For example, let’s say the parents getting divorced involves one of the parents staying and living in the former marital home. The children primarily reside with that parent staying in a marital home under those circumstances. The reason is because it’s probably not a good idea to move far away to take the kids out of school even though you’re not necessarily court ordered to remain in the house. The reason for that is oftentimes prior to being a final divorce order, the courts have a preference for keeping the children in the same area in which they’ve grown up and have lived. Relocating with children during the divorce process could be a disadvantage when it comes to parenting. However, limited instances do exist when it is in the best interest of someone to relocate.
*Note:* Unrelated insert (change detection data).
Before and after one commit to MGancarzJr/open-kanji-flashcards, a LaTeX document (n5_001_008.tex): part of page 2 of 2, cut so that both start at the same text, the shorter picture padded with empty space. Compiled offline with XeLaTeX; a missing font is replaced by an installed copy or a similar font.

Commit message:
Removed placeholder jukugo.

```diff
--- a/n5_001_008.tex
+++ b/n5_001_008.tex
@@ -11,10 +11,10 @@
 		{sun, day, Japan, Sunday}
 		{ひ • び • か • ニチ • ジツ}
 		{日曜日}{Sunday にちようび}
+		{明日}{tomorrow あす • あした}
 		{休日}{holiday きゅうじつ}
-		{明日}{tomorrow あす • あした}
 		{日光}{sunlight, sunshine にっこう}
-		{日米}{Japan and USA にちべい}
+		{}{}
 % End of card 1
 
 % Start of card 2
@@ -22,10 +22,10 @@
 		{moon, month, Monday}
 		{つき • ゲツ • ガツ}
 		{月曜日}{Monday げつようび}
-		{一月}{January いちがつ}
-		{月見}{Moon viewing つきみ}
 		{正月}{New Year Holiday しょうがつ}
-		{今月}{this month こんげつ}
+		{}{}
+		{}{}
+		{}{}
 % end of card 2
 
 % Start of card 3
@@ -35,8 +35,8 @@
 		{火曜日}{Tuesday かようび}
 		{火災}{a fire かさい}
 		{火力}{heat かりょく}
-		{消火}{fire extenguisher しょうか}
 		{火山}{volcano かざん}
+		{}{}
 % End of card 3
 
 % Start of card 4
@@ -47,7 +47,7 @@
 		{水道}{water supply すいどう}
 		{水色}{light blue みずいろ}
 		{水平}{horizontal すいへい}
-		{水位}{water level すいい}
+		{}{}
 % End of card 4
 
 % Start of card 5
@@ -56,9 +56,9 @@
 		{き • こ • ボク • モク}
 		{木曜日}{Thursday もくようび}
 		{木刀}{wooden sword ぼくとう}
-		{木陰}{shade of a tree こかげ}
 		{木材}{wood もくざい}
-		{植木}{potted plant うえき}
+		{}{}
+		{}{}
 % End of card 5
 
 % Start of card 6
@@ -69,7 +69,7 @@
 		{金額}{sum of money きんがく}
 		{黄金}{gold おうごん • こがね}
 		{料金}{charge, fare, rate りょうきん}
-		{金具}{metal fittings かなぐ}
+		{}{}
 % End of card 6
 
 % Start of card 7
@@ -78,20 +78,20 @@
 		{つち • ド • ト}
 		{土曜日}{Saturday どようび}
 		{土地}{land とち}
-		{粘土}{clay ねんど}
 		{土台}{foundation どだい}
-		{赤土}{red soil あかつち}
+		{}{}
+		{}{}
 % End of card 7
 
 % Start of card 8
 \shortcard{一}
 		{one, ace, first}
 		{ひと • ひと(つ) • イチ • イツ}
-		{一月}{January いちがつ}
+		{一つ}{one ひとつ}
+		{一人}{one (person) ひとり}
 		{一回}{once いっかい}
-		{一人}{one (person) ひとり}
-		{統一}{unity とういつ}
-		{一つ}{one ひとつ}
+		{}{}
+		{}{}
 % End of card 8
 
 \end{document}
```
One example where one may choose to relocate and feel in the best interest to do so, would be not getting the financial help needed and have no other alternatives but to move out of state. Some other limited instances might be acceptable to relocate with children prior to the temporary hearing. The key is to know whether it’s going to be in the best interest of the children and affect the overall parenting as well. Moving out of state can severely impact the parenting of the children.
Most of the times during and after the divorce, it’s impractical for the most part for parents to be in different states. It’s always a good idea to talk to an attorney prior to doing such a bold thing as relocating far away from your ex. If parents are divorcing and moving across town, that’s not going to be unreasonable. However, moving to a different state during and after the divorce process can be difficult for the parents of the children and most importantly, the children overall.